We have lots going for us down here in Cornwall; amazing countryside, mystical and rugged coastline, awesome beaches and (probably) the best surf in the UK. We also have an adequate, if not brilliant live music venue in the Hall for Cornwall in Truro City (yes, City). What we don’t have very often, is the opportunity to take in new and current bands or artists of any magnitude (sorry Jose but your amazing guitaring is not the ideal live performance).
This all changed last night (Weds 7th October 2008), when newly crowned – 1/87/ winners, Elbow, took the long journey from Manchester to Kernow to scatter their gold dust in the furthest flung county in England.
The Hall for Cornwall is a small and intimate venue and not considered for the arena touring mega bands around at the moment (Oasis & Razorlight take note), but on last night’s showing, Guy Garvey and the rest of the Elbow crew owned it as if they’d had it custom made.
I have long held Elbow close to my heart and at the top of my ipod’s ‘most frequently played’ list. Long before the (thoroughly deserved, if belated) Mercury Prize, Cast of Thousands & Leaders of the Free World were never far from the player – unlike a large percentage of last night’s crowd, who, according to the ticket office, decided to take the plunge after the award was received. This isn’t a ‘they were better when no-one knew them’ dit. Far from it, everyone should know them and the guys deserve all the recognition that comes their way – I am confident in announcing that Elbow will not, to coin a phrase, ‘go all mainstream’ on us however many gongs they pull in.
Nonetheless, this was an educated audience and the couple of tracks from earlier albums were thankfully recognised by a large number and appreciated by everyone. Those newly converted on the back of The Seldom Seen Kid, are now aware that Elbow have been knocking out similarly outstanding tracks for a long time now.
The set consisted mainly of the Seldom Seen Kid LP and started, as the album, with Starlings. Still stood in the bar when the set started, I confidently pronounced to my fellow gig-goers that the sound faultlessly flowing from the speakers was just the CD (or probably ipod) that had been put on to let the crowd know that the boys were about to take the stage. Imagine my surprise (and embarrassment) when shuffling into the main hall to be confronted by Guy Garvey on centre stage already pointing in the air, head back and singing the opening lines with complete perfection.
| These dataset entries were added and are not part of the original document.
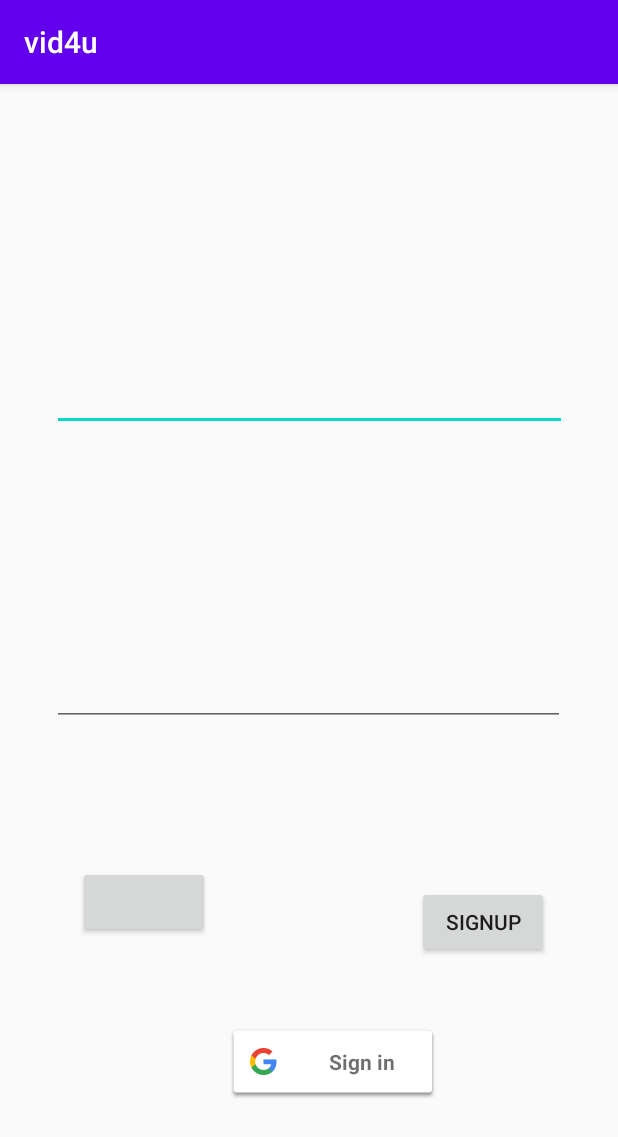
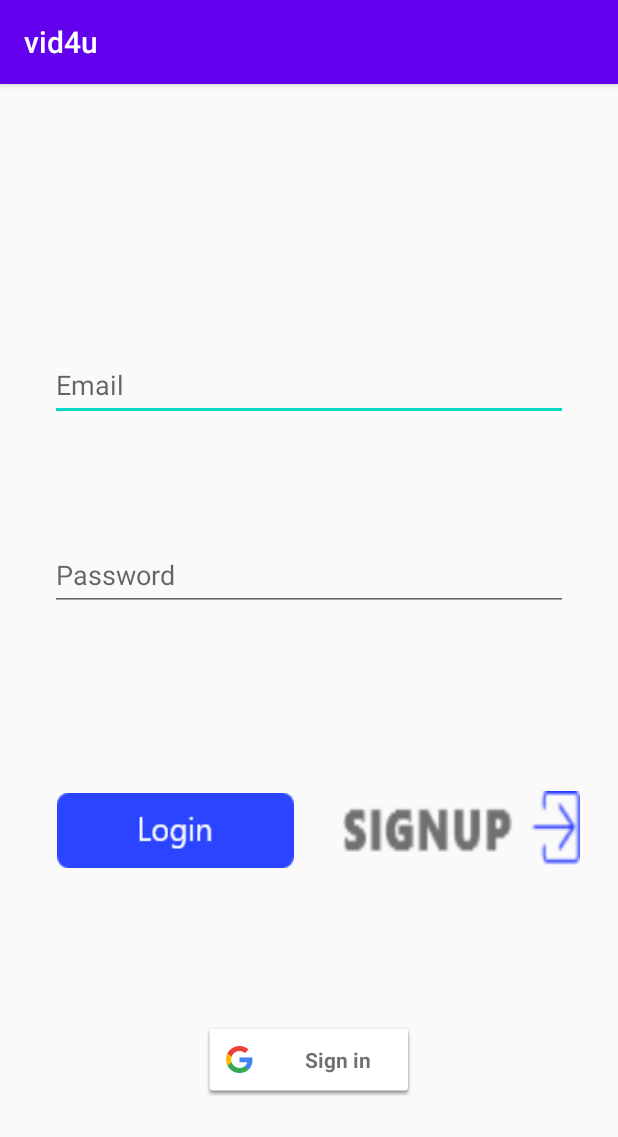
Before and after one commit to DebarshiSonowal/vid4u, an Android app: the screen it shows after launch (login), on a phone screen of 412 x 824 dp. Shown: the top 1137 px of the screen. Run offline under Robolectric (Android 15) with nearby library versions, the phone set to English and light mode, and no system bars; our stand-ins replace Firebase (no records; nobody signed in at launch, a user with empty details on screens opened directly).

Commit message:
UI improvement

```diff
--- a/app/src/main/res/layout/activity_login.xml
+++ b/app/src/main/res/layout/activity_login.xml
@@ -12,63 +12,64 @@
         android:layout_height="50dp"
         app:layout_constraintBottom_toBottomOf="parent"
         app:layout_constraintEnd_toEndOf="parent"
-        app:layout_constraintHorizontal_bias="0.559"
         app:layout_constraintStart_toStartOf="parent"
         app:layout_constraintTop_toTopOf="parent"
-        app:layout_constraintVertical_bias="0.873">
+        app:layout_constraintVertical_bias="0.871">
 
     </com.google.android.gms.common.SignInButton>
 
     <EditText
         android:id="@+id/emailtext"
-        android:layout_width="343dp"
-        android:layout_height="86dp"
+        android:layout_width="345dp"
+        android:layout_height="47dp"
 
         android:ems="10"
+        android:hint="Email"
         android:inputType="textEmailAddress"
         app:layout_constraintBottom_toBottomOf="parent"
         app:layout_constraintEnd_toEndOf="parent"
         app:layout_constraintStart_toStartOf="parent"
         app:layout_constraintTop_toTopOf="parent"
-        app:layout_constraintVertical_bias="0.213" />
+        app:layout_constraintVertical_bias="0.246" />
 
     <EditText
         android:id="@+id/passwordtext"
-        android:layout_width="342dp"
-        android:layout_height="87dp"
+        android:layout_width="345dp"
+        android:layout_height="47dp"
 
         android:ems="10"
+        android:hint="Password"
         android:inputType="textPassword"
         app:layout_constraintBottom_toBottomOf="parent"
         app:layout_constraintEnd_toEndOf="parent"
-        app:layout_constraintHorizontal_bias="0.492"
+
         app:layout_constraintStart_toStartOf="parent"
-
-        app:layout_constraintTop_toTopOf="parent" />
+        app:layout_constraintTop_toTopOf="parent"
+        app:layout_constraintVertical_bias="0.422" />
 
     <Button
         android:id="@+id/loginbtn"
-        android:layout_width="wrap_content"
-        android:layout_height="wrap_content"
+        android:layout_width="158dp"
+        android:layout_height="50dp"
 
+        android:background="@drawable/Button"
         app:layout_constraintBottom_toBottomOf="parent"
         app:layout_constraintEnd_toEndOf="parent"
-        app:layout_constraintHorizontal_bias="0.16"
+        app:layout_constraintHorizontal_bias="0.15"
         app:layout_constraintStart_toStartOf="parent"
-        app:layout_constraintTop_toBottomOf="@+id/passwordtext"
-        app:layout_constraintVertical_bias="0.319"
-        tools:text="Sign up" />
+        app:layout_constraintTop_toTopOf="parent"
+        app:layout_constraintVertical_bias="0.658" />
 
     <Button
         android:id="@+id/signupbtn"
-        android:layout_width="wrap_content"
-        android:layout_height="wrap_content"
-        android:text="signup"
+        android:layout_width="158dp"
+        android:layout_height="50dp"
+        android:background="@drawable/signupbtn"
         app:layout_constraintBottom_toBottomOf="parent"
         app:layout_constraintEnd_toEndOf="parent"
-        app:layout_constraintHorizontal_bias="0.857"
+        app:layout_constraintHorizontal_bias="0.901"
         app:layout_constraintStart_toStartOf="parent"
         app:layout_constraintTop_toTopOf="parent"
-        app:layout_constraintVertical_bias="0.743" />
+        app:layout_constraintVertical_bias="0.656" />
 
 </androidx.constraintlayout.widget.ConstraintLayout>
--- a/app/src/main/res/layout/activity_signup.xml
+++ b/app/src/main/res/layout/activity_signup.xml
@@ -11,25 +11,27 @@
         android:layout_width="273dp"
         android:layout_height="53dp"
         android:ems="10"
+        android:hint="Email"
         android:inputType="textEmailAddress"
         app:layout_constraintBottom_toBottomOf="parent"
         app:layout_constraintEnd_toEndOf="parent"
-        app:layout_constraintHorizontal_bias="0.515"
+        app:layout_constraintHorizontal_bias="0.514"
         app:layout_constraintStart_toStartOf="parent"
         app:layout_constraintTop_toTopOf="parent"
-        app:layout_constraintVertical_bias="0.247" />
+        app:layout_constraintVertical_bias="0.312" />
 
     <EditText
         android:id="@+id/txt_password"
         android:layout_width="269dp"
         android:layout_height="54dp"
         android:ems="10"
+        android:hint="Password"
         android:inputType="textPassword"
         app:layout_constraintBottom_toBottomOf="parent"
         app:layout_constraintEnd_toEndOf="parent"
         app:layout_constraintStart_toStartOf="parent"
         app:layout_constraintTop_toTopOf="parent"
-        app:layout_constraintVertical_bias="0.474" />
+        app:layout_constraintVertical_bias="0.455" />
 
     <Button
         android:id="@+id/buttonRegister"
@@ -48,6 +50,7 @@
         android:layout_width="271dp"
         android:layout_height="57dp"
         android:ems="10"
+        android:hint="Confirm password"
         android:inputType="textPassword"
         app:layout_constraintBottom_toBottomOf="parent"
         app:layout_constraintEnd_toEndOf="parent"
@@ -75,16 +78,17 @@
         android:layout_height="wrap_content"
         app:layout_constraintBottom_toBottomOf="parent"
         app:layout_constraintEnd_toEndOf="parent"
-        app:layout_constraintHorizontal_bias="0.498"
+        app:layout_constraintHorizontal_bias="0.528"
         app:layout_constraintStart_toStartOf="parent"
         app:layout_constraintTop_toTopOf="parent"
-        app:layout_constraintVertical_bias="0.714" />
+        app:layout_constraintVertical_bias="0.744" />
 
     <EditText
         android:id="@+id/txt_username"
         android:layout_width="277dp"
         android:layout_height="59dp"
         android:ems="10"
+        android:hint="Username"
         android:inputType="textPersonName"
         app:layout_constraintBottom_toBottomOf="parent"
         app:layout_constraintEnd_toEndOf="parent"
```
Also changed, not shown: app/src/main/res/drawable/Button.png (added), app/src/main/res/drawable/signupbtn.png (added).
Couple that with one of my party recognising him as the bloke stood next to him outside a local pub having a toke only an hour or so earlier with fans (yes, he is a newly converted Elbow fan hence the lack of recognition) and you begin to get an idea of what this band are about. This, I thought, is gonna be good.
The next 90 minutes or so did not disappoint. Garvey is a man who knows how to work a crowd – even a Cornish one. A far cry from egotistical ‘big’ band front men, who frequently fail to acknowledge the money spent and distance travelled by their adoring fans, only to let their ego & reputation do the singing and often resulting in a huge number of unsatisfactory gigs from people that should be doing better.
The small venue and being up close and personal with the crowd suits Garvey’s style perfectly. Respectful silence broke out after the appreciation of each track. The crowd wanted to listen to this guy – anyone who writes songs & music like this must be worth listening to. And he is. The attentive silence was greeted with a crash course in Cornish speech – brilliantly adopted (for a Manc) and somewhat bizarrely, a photo of a crowd member’s unborn child inside his pregnant wife. This was handed down from the stage and we were told to ‘make sure the man gets it’ No one would disobey – the audience were all his.
Even the encore was a revelation. The obligatory ‘load of rubbish’ (his words) was only to be offered if the crowd adequately sang a song of their own choice. 1,000 odd Cornish people singing the one line they know of ‘Raindrops keep falling on my head, doo, doo do-do-do-do do do, doo doo do do dooo…’ you get the idea, was deemed adequate and back they duly came.
And so it closed. The crowd happy and I guess many an Elbow convert returned home via the fog filled lanes of Cornwall. A truly captivating night which was topped off for me, when a couple of hours later on returning from a neighbouring bar, we walked straight into Garvey getting on his tour bus. He stopped when we shouted his name, came back down the steps and shook our hands as we thanked him for an awesome gig. I’d even bought a t-shirt to commemorate the night (most unlike me) – shame my ‘coolness’ stopped me from asking him to sign it.